Another round of magazine selloffs may be close at hand
Further downsizing is looking inevitable at Primedia, as chairman-CEO Tom Rogers on Thursday was ousted from the Gotham-based magazine publisher. Rogers, whose dogged long-term vision of Internet-media synergies was increasingly out of step with frustrated investors and board members, will be replaced by current prexy Charles G. McCurdy, as the board conducts a search for a replacement.
Dean Nelson, CEO of Capstone Consulting, a consulting firm that has worked on budget-trimming with Primedia’s controlling shareholder, Kohlberg Kravis Roberts, will be the interim chairman.
With Rogers out, sources say Seventeen magazine is likely to be just the beginning of another round of magazine selloffs. Last year Primedia sold Chicago, Modern Bride and the American Baby Group in order to tackle its $2.3 billion debt.
‘Differences’ with board
On Thursday, after lengthy speculation as to when ex-NBC exec Rogers would be cut loose after a difficult 3½-year stint, he finally stepped down due to “differences” with the board of directors over the future of the company.
The decision was made as Rogers’ contract, which would have expired in the fall, was being negotiated.
“Tom and the board recognize we have real differences in the strategic direction of the company that surfaced in the contract renewal process,” KKR partner Henry Kravis said in a statement.
The writing had long been on the wall, and few people within the company, which owns mags ranging from consumer titles such as New York to trade mags like Soybean Digest, were surprised.
Rather, the question seemed to be: What took so long?
“He survived longer than a lot of folks expected,” said Steve Cohn, editor of the Media Industry Newsletter. “Henry Kravis had faith in him, but other shareholders put the pressure on Kravis.”

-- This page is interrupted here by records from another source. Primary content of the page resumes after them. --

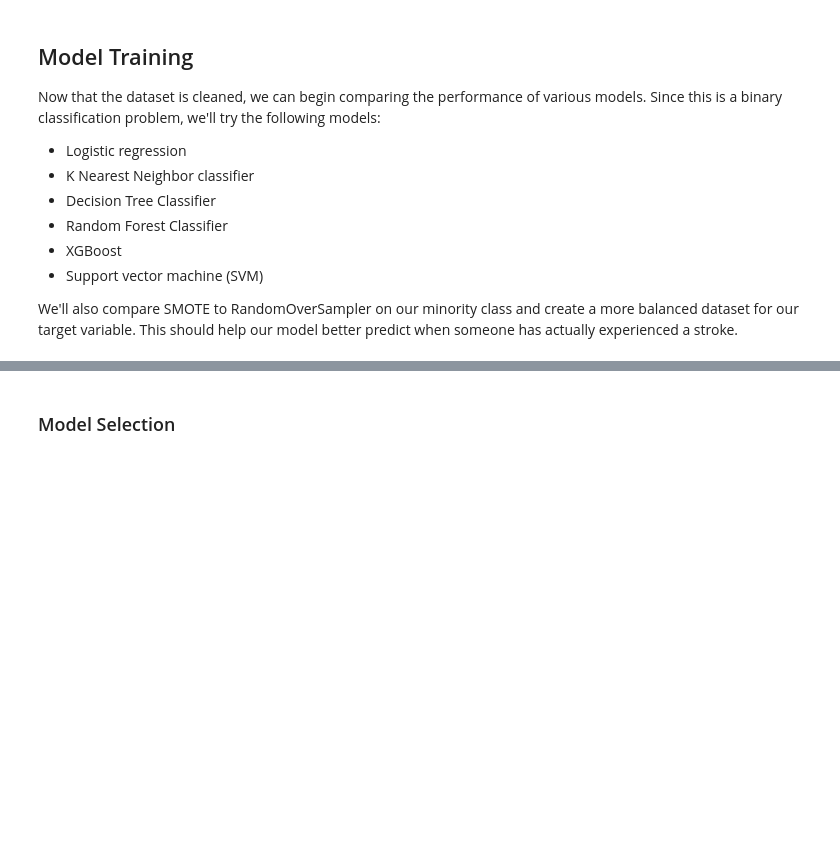
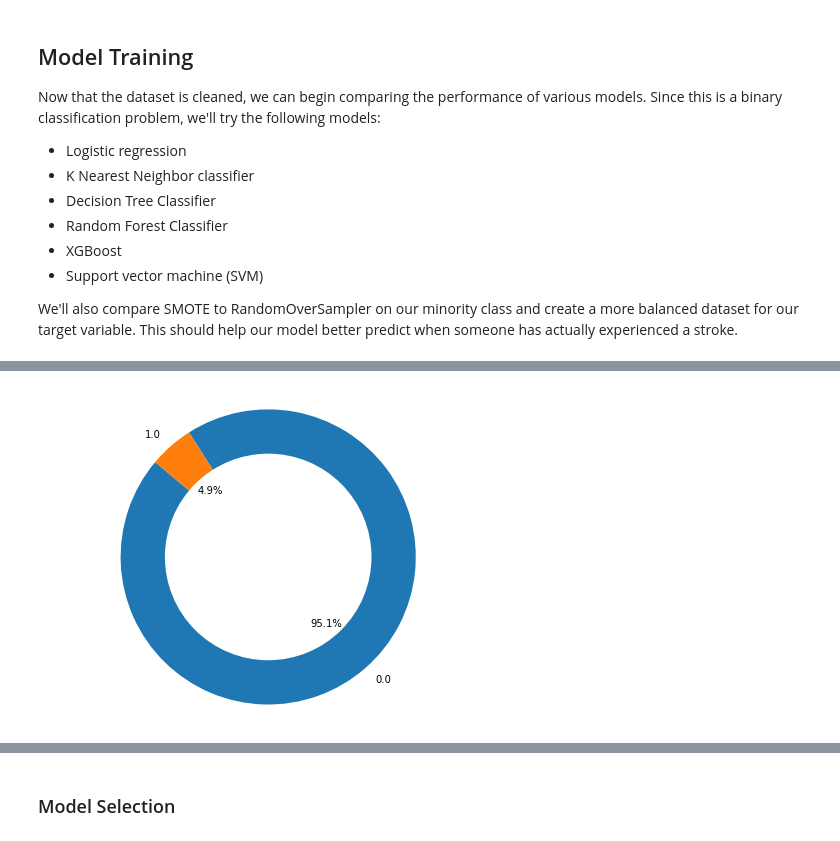
Before and after one commit to harte3/Group2_FlatironApprenticeshipCapstone, a Jupyter notebook: cleaned_notebook.ipynb, the cells around one changed output, grey strips where cells are left out. Saved outputs shown, nothing was run; the diff lists cells and outputs as text; code cells hidden in the pictures; blank space fills up the shorter version.

```diff
--- a/cleaned_notebook.ipynb
+++ b/cleaned_notebook.ipynb
@@ -395,3 +397,19 @@ plt.show()
+# %%
+target_dist = df['stroke'].value_counts()
+
+plt.figure(figsize=(8, 6))
+plt.pie(target_dist.values, labels=target_dist.index, autopct='%1.1f%%', startangle=140)
+
+# Draw a circle at the center of pie to make it look like a donut
+centre_circle = plt.Circle((0,0),0.70,fc='white')
+fig = plt.gcf()
+fig.gca().add_artist(centre_circle)
+
+plt.axis('equal')
+
+plt.show()
+# %% [output]
+[figure, added]
 # %%
 features = df.drop('stroke', axis=1)
 target = df['stroke']
```
Also changed, not shown: parts of 22 cells of this notebook, 1 other file.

Ready to sell
Primedia now is expected to shed magazine titles more aggressively, sources say.
Rogers traditionally has resisted selling off the ailing media company’s properties, including Seventeen (final bids were made on the teen glossy Wednesday); he fired John Laughlin, prexy of Primedia’s consumer magazine division, in part because Laughlin advocated putting properties on the block.
Officially, the company says it’s maintaining the status quo. According to a note published by Merrill Lynch analyst Karl Choi, Rogers had more ambitious growth ideas for the company, “but the board (and KKR) would prefer Primedia to stick to its core operations.”
Primedia shares lost nearly 80% of their value during Rogers’ tenure. At one point in 2000, the shares traded as high as $34.88.
Similar to the way the synergy between AOL and Time Warner sputtered, Rogers’ attempts to bring a “sleepy little media company” into the online age were badly timed.
When Rogers joined in 1999 from NBC Cable, the dot-com bubble was close to bursting. The CNBC founder went on a spending spree, acquiring and investing in Internet businesses whose value soon plummeted, most notoriously About.com and Brill Media Ventures, which included money-losers Brill’s Content magazine and online business Contentville.
Rogers is not the first Primedia exec KKR has elbowed aside as it wrangles with financial loss. Rogers’ predecessor, William Reilly, and former Primedia prexy James Warner also were booted. All three notably lacked backgrounds in magazine publishing.
“You have to wonder if KKR is going to come to its senses and hire someone who knows something about magazines,” mused Chip Block, vice chairman of USAPubs.
Primedia shares rose almost 2% to close at $2.85 Thursday.